_Records shown_.
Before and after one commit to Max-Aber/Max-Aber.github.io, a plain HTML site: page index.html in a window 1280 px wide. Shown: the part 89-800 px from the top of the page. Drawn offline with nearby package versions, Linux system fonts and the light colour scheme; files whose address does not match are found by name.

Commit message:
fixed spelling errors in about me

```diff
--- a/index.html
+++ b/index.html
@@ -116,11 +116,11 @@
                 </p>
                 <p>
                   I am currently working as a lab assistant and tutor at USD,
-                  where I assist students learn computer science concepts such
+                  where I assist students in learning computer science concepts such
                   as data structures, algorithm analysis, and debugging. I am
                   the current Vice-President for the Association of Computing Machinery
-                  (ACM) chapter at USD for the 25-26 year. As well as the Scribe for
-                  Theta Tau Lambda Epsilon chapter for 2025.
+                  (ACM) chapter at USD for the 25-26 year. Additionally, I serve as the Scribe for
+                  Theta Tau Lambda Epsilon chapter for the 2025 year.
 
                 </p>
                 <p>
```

--

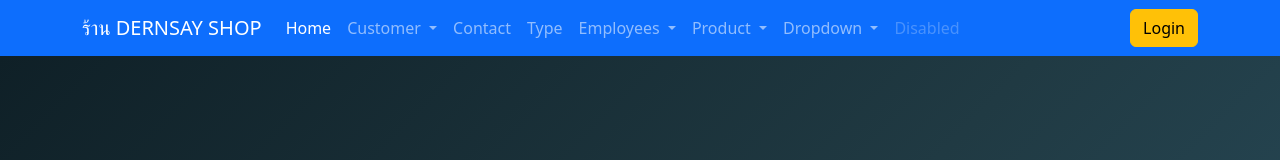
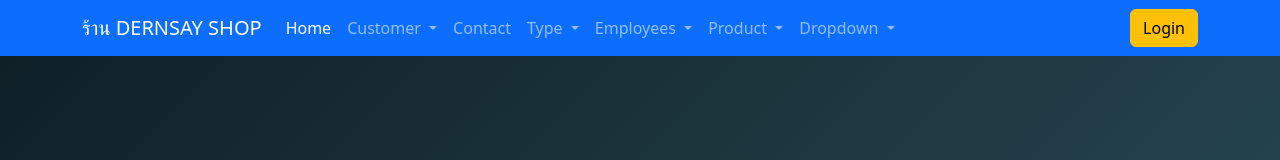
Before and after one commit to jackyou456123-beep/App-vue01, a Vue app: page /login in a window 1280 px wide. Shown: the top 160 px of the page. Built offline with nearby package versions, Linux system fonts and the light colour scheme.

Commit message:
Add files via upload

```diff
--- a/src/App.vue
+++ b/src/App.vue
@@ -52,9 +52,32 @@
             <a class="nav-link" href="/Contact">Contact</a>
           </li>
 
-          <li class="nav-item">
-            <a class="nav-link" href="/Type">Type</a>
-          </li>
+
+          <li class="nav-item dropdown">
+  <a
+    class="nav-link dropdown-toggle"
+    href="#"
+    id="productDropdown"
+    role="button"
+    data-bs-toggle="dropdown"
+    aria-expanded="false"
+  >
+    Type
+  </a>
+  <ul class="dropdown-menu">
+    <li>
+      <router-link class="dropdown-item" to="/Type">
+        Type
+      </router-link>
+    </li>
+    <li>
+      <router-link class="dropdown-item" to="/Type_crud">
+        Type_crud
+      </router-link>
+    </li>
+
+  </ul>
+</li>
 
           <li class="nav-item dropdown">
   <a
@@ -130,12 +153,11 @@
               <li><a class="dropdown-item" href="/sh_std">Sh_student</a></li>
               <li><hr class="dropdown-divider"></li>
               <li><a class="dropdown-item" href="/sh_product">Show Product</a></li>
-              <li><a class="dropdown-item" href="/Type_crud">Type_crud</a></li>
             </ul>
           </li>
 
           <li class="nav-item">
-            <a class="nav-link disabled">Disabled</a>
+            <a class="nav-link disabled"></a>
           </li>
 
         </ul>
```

_Task details_. Go through the entries and return each line where the word "year" occurs.

_Response box_.
-                  (ACM) chapter at USD for the 25-26 year. As well as the Scribe for
+                  (ACM) chapter at USD for the 25-26 year. Additionally, I serve as the Scribe for
+                  Theta Tau Lambda Epsilon chapter for the 2025 year.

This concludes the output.